The square is part of the Historic Centre of Macau, which is a World Heritage Site. Don't play play.
It is fundamentlly a long stretch of sometimes winding streets, narrow alleys & squares, which include "the world's oldest western architectural heritage on Chinese soil today".
We had a tourist guide map with us that day, but did not make the effort to seriously map out what we wanted to see along the way, partly because we had already found food.
And because we had too much food, we had to detour somewhere else instead as our immediate destination...
Yes. You got it right. McD. It had the least dirtiest, & most accessible toilets that we could find.
Don't laugh, I had a bad time there holding it in. The Steamed Milk Custard which we had a while ago was screaming to get out, but I needed a calm environment for this activity. Only people who bake can understand this. You need the most optimum condition to make good cakes.
There are many famous buildings along the Historic Centre route.
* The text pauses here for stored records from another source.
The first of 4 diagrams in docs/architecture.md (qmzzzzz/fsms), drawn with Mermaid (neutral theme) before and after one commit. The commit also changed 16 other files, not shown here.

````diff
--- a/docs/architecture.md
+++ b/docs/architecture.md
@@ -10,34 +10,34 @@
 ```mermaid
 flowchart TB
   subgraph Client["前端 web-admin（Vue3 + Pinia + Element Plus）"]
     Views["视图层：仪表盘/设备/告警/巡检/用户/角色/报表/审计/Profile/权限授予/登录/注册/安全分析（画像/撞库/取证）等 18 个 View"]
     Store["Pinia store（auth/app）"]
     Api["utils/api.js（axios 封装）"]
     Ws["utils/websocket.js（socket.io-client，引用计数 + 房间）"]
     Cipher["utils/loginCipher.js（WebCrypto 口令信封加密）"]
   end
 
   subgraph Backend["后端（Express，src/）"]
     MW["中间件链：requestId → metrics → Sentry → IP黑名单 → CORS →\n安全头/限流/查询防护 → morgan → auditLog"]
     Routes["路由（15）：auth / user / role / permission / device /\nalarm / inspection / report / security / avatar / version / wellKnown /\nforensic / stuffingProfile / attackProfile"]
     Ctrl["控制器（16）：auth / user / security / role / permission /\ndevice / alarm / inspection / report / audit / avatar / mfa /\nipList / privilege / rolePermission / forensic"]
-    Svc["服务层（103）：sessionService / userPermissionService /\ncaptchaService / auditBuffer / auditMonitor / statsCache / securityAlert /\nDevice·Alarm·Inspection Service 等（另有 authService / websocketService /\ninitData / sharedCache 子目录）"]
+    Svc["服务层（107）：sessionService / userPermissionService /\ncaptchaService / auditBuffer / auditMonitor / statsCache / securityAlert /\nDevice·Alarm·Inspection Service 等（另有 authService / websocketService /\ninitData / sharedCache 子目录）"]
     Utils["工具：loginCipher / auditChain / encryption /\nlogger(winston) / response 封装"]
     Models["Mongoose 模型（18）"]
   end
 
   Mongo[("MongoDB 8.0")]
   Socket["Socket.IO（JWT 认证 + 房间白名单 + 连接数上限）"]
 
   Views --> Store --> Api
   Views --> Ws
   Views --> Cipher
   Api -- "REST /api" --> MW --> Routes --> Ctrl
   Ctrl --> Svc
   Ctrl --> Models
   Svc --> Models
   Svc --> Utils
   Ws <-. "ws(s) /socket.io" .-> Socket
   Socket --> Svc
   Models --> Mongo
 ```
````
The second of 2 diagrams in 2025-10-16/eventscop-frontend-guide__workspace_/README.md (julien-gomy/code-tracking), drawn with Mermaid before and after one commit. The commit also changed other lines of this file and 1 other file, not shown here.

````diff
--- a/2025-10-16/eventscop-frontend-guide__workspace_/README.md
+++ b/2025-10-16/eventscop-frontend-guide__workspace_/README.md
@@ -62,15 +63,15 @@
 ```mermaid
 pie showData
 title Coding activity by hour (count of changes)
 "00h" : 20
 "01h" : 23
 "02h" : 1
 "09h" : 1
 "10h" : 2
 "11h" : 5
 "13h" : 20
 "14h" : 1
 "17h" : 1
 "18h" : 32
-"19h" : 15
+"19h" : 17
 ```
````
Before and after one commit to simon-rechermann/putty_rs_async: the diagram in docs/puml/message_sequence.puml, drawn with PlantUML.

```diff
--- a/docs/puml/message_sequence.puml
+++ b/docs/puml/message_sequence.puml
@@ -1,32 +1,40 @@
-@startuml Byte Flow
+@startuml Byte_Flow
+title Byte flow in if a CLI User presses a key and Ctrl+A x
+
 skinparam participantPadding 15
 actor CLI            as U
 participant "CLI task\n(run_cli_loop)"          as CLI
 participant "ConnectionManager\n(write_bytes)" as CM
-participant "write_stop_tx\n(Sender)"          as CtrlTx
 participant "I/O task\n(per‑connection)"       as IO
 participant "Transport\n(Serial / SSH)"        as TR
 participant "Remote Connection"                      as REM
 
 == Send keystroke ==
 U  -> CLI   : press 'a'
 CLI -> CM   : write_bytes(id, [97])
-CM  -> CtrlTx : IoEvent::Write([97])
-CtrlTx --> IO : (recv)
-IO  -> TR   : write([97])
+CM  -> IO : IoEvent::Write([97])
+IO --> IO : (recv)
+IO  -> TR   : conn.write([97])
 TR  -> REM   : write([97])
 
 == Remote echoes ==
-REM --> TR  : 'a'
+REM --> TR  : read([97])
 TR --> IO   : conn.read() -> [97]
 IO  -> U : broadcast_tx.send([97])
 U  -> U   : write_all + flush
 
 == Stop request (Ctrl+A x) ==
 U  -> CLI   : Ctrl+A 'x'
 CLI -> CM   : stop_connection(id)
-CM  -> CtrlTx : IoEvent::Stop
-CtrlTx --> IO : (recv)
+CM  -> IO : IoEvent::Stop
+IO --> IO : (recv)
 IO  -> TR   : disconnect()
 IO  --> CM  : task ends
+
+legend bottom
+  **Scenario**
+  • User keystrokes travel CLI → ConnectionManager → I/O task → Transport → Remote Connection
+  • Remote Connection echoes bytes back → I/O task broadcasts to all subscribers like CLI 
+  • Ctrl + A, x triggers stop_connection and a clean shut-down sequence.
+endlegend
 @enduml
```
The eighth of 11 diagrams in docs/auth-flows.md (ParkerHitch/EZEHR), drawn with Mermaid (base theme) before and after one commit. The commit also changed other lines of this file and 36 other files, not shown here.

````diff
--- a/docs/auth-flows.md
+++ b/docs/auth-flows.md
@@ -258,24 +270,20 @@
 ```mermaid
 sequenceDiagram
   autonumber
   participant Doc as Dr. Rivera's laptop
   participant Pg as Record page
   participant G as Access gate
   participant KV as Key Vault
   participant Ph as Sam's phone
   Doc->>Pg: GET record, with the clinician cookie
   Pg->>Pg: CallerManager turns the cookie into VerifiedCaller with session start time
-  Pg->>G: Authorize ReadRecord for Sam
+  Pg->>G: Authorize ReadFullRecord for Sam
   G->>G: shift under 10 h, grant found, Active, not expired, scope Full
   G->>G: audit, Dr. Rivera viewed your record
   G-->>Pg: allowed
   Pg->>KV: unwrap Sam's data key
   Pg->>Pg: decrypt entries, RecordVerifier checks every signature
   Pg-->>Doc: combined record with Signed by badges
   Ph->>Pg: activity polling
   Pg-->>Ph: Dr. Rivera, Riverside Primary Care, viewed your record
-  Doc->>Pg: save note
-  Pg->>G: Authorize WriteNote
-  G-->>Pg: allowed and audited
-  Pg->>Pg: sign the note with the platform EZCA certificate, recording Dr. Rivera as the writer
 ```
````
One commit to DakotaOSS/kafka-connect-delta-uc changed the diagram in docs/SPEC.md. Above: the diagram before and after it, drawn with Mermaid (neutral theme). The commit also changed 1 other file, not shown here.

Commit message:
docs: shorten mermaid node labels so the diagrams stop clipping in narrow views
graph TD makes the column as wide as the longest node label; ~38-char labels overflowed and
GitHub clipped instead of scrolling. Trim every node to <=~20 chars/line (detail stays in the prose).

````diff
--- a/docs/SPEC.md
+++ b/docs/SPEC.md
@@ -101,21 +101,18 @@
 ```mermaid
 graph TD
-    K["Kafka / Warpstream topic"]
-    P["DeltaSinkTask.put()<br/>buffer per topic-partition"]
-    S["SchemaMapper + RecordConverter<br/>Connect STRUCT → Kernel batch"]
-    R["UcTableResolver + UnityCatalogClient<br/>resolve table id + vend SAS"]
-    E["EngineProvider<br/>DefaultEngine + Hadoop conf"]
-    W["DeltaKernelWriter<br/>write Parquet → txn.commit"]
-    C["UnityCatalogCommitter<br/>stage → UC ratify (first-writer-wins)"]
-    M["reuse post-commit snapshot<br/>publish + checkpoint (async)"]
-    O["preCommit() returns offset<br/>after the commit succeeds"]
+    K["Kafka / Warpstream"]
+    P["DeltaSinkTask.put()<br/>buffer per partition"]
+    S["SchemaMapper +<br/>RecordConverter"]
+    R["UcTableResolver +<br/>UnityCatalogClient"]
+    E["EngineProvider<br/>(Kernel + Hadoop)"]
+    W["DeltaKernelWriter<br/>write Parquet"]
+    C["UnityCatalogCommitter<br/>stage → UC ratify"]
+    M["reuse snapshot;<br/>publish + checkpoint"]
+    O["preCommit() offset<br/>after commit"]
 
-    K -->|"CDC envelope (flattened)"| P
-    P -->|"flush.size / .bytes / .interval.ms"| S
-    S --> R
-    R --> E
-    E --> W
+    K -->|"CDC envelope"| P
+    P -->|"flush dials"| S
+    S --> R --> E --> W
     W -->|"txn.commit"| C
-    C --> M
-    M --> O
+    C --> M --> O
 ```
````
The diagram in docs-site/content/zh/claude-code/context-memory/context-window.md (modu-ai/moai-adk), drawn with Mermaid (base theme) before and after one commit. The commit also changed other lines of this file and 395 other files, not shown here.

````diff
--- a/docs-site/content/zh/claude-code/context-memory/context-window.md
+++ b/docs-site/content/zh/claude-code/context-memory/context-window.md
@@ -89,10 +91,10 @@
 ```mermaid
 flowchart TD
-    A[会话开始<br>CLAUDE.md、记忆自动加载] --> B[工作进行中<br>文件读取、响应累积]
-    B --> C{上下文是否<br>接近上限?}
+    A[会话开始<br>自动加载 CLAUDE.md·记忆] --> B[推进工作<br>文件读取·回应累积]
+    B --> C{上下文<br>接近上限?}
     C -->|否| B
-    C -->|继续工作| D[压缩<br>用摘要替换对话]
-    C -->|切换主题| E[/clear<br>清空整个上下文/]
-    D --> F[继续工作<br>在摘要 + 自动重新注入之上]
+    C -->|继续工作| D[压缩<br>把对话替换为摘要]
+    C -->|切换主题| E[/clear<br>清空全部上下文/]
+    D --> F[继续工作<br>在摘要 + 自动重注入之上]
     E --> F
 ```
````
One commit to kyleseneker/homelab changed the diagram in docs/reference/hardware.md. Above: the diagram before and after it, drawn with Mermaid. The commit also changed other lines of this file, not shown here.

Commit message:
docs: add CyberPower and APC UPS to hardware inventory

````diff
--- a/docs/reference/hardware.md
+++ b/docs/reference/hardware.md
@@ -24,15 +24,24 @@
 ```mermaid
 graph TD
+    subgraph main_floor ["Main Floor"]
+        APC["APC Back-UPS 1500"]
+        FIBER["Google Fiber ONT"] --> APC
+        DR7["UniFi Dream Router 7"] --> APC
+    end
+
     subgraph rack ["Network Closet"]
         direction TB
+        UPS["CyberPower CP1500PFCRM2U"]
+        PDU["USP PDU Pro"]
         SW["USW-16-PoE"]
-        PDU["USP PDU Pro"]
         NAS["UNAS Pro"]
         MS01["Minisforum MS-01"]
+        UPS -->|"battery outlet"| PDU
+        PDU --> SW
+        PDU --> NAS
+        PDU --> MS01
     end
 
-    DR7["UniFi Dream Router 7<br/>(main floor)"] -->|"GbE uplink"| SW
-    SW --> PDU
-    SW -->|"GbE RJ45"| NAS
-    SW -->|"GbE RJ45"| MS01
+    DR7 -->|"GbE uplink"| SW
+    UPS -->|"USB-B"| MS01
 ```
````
We did not get to see everything but this is one of them - St. Joseph's Seminary & Church, established in 1728.
I wonder if they had clean toilets in there.
If you do not have enough time to see everything like us, then you could do the shorter trail from Menado Square & ending up at The Ruins of St. Paul.
You'd know you're getting close to the Ruins when the shops on both left & right start selling BBQ pork.
Now, I don't think there is any historical correlation between BBQ pork & St. Paul. I think it's just one of those things that's just there.
For us both, the combination of food & sight seeing always makes the perfect holiday. We brought some home for the Chinese New Year. So folks who came over to our house during CNY actually had imported Macau BBQ pork. YEAH.
Oh, we bought some Macau biscuits too, but the photos could not be found.
This is what you can see along the wide steps that lead up to the Ruins.
Macau, like Hong Kong, is such a dense place. People are just living next to historical monuments.
I don't know if St. Paul's evangelical effort ever paid off, cos there's this little temple right below it.
I don't think this was a statue of St. Paul. It looks like something that symbolises the assimilation between Portugese & Chinese cultures - sort of like the Admiral Cheng Ho Friendship Park in Kuching. We have a huge Cheng Ho statue there, & the funny thing is that he never even set his foot in Kuching.
What's left of the Ruins was only this facade structure. The rest was engulfed in flames.
Endless enovation work is still being carried out.
Oh, Nee got her must-have tourist fridge magnet souvenir.